On Wednesday, SNEWS brought you a primer on content marketing — what it is, and why it's important for businesses in the outdoor, yoga and fitness markets. We also teased you with the top two tips included here. Now we're ready to share all 11 of our key recommendations on the specifics of this marketing strategy. Read on, and let us know in the comments if you've tried any of these already, and whether it helped you achieve particular goals.
1. Figure out your goals
Content marketing campaigns can be crafted toward specific goals. Some brands care more about increasing e-commerce conversions, while others are more focused on driving brand awareness.

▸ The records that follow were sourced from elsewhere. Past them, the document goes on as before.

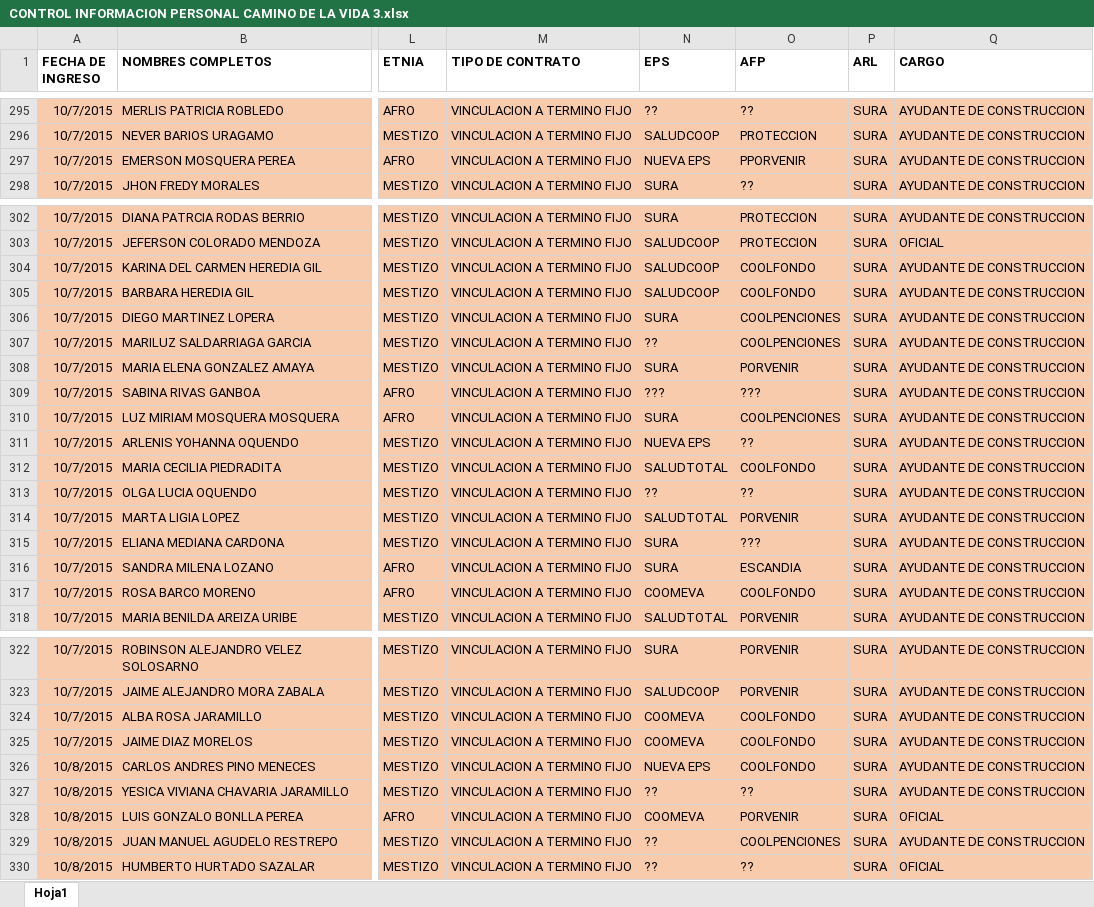
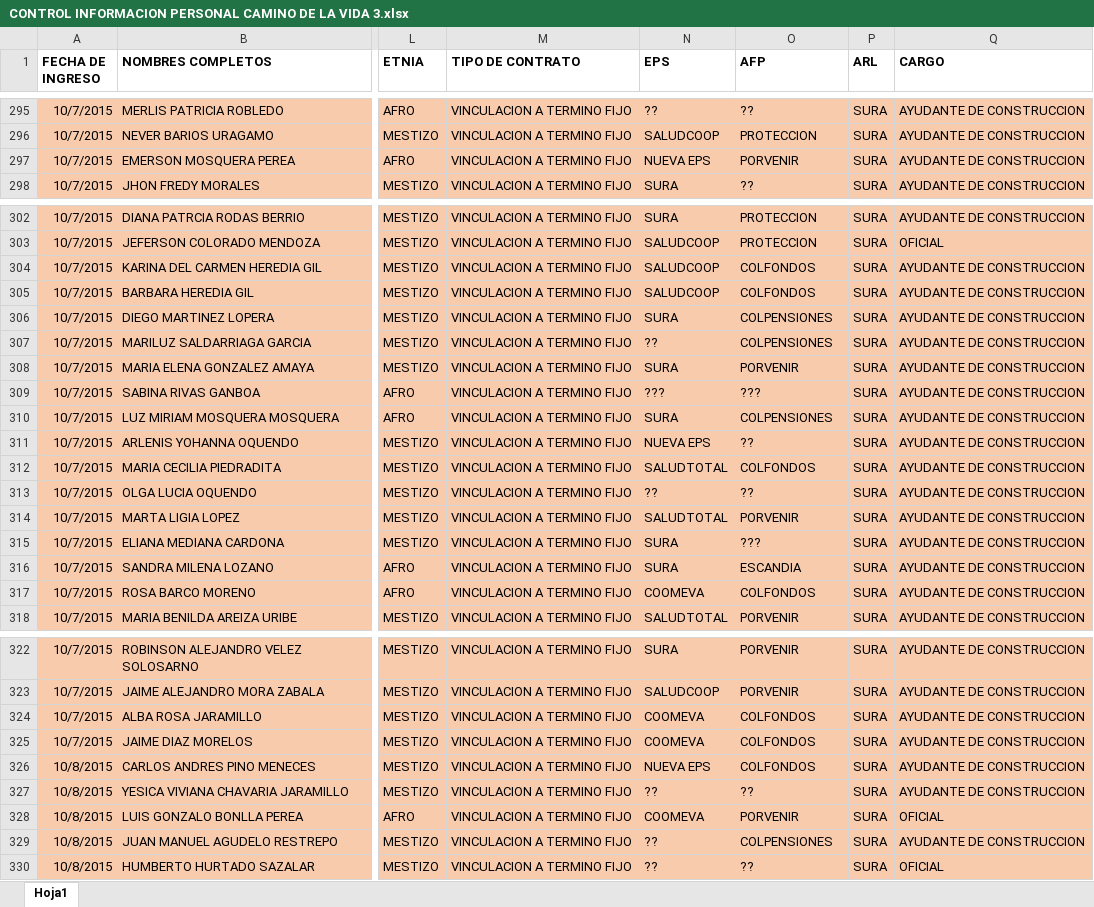
Before and after one commit to Gamani-Sai/EDU-Informaci-n, an Excel workbook: CONTROL INFORMACION PERSONAL CAMINO DE LA VIDA 3.xlsx, sheet Hoja1, drawn as a sheet; only a part is shown, gaps mark what is left out; values as stored, in another font and other column widths than the file's, no borders; the diff covers the shown part only; the diff names each change by its address in the sheet, - before the commit and + after, or states it on an @@ line.

```diff
--- a/CONTROL INFORMACION PERSONAL CAMINO DE LA VIDA 3.xlsx (sheet Hoja1)
+++ b/CONTROL INFORMACION PERSONAL CAMINO DE LA VIDA 3.xlsx (sheet Hoja1)
-O297 (AFP): PPORVENIR
+O297 (AFP): PORVENIR
-O304:O305 (AFP): COOLFONDO
+O304:O305 (AFP): COLFONDOS
-O306:O307 (AFP): COOLPENCIONES
+O306:O307 (AFP): COLPENSIONES
-O310 (AFP): COOLPENCIONES
+O310 (AFP): COLPENSIONES
-O312 (AFP): COOLFONDO
+O312 (AFP): COLFONDOS
-O317 (AFP): COOLFONDO
+O317 (AFP): COLFONDOS
-O324:O326 (AFP): COOLFONDO
+O324:O326 (AFP): COLFONDOS
-O329 (AFP): COOLPENCIONES
+O329 (AFP): COLPENSIONES
```
Also changed, not shown: 8 edited cells elsewhere in this sheet, FM-72_FORMATO REPORTE EMPLEO ALCALDIA DE MEDELLÍN_FGSC2 OCTUBRE.xlsx.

While both are tied to the bottom line, these two different goals require different approaches.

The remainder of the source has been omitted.